(WHAT TO WORK ON):
How many lines in the listing contain the word "shown"? Reply with the number alone.
__________
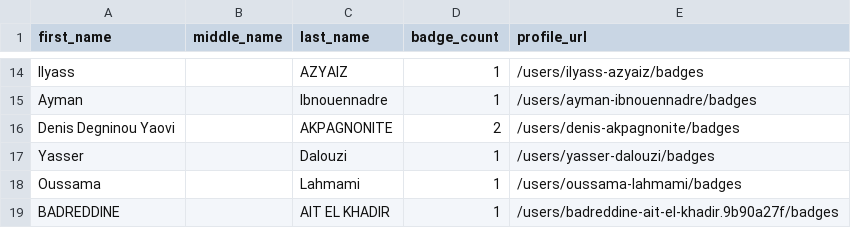
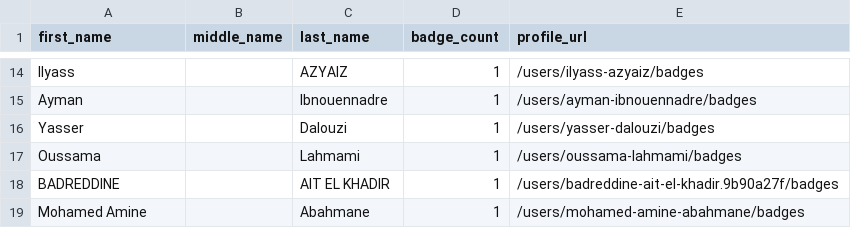
Before and after one commit to andrediasbr/github-certification-ranking, a CSV file: datasource/github-certs-morocco.csv, drawn as a sheet; only a part is shown, gaps mark what is left out; the shorter side is filled out with more unchanged rows; the diff names each change by its address in the sheet, - before the commit and + after, or states it on an @@ line.

```diff
--- a/datasource/github-certs-morocco.csv
+++ b/datasource/github-certs-morocco.csv
-row 16: Denis Degninou Yaovi |  | AKPAGNONITE | 2 | /users/denis-akpagnonite/badges
```
Also changed, not shown: datasource/github-certs-argentina.csv, datasource/github-certs-australia.csv, 56 other files.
__________
(OUTPUT FOR THIS EXERCISE):
2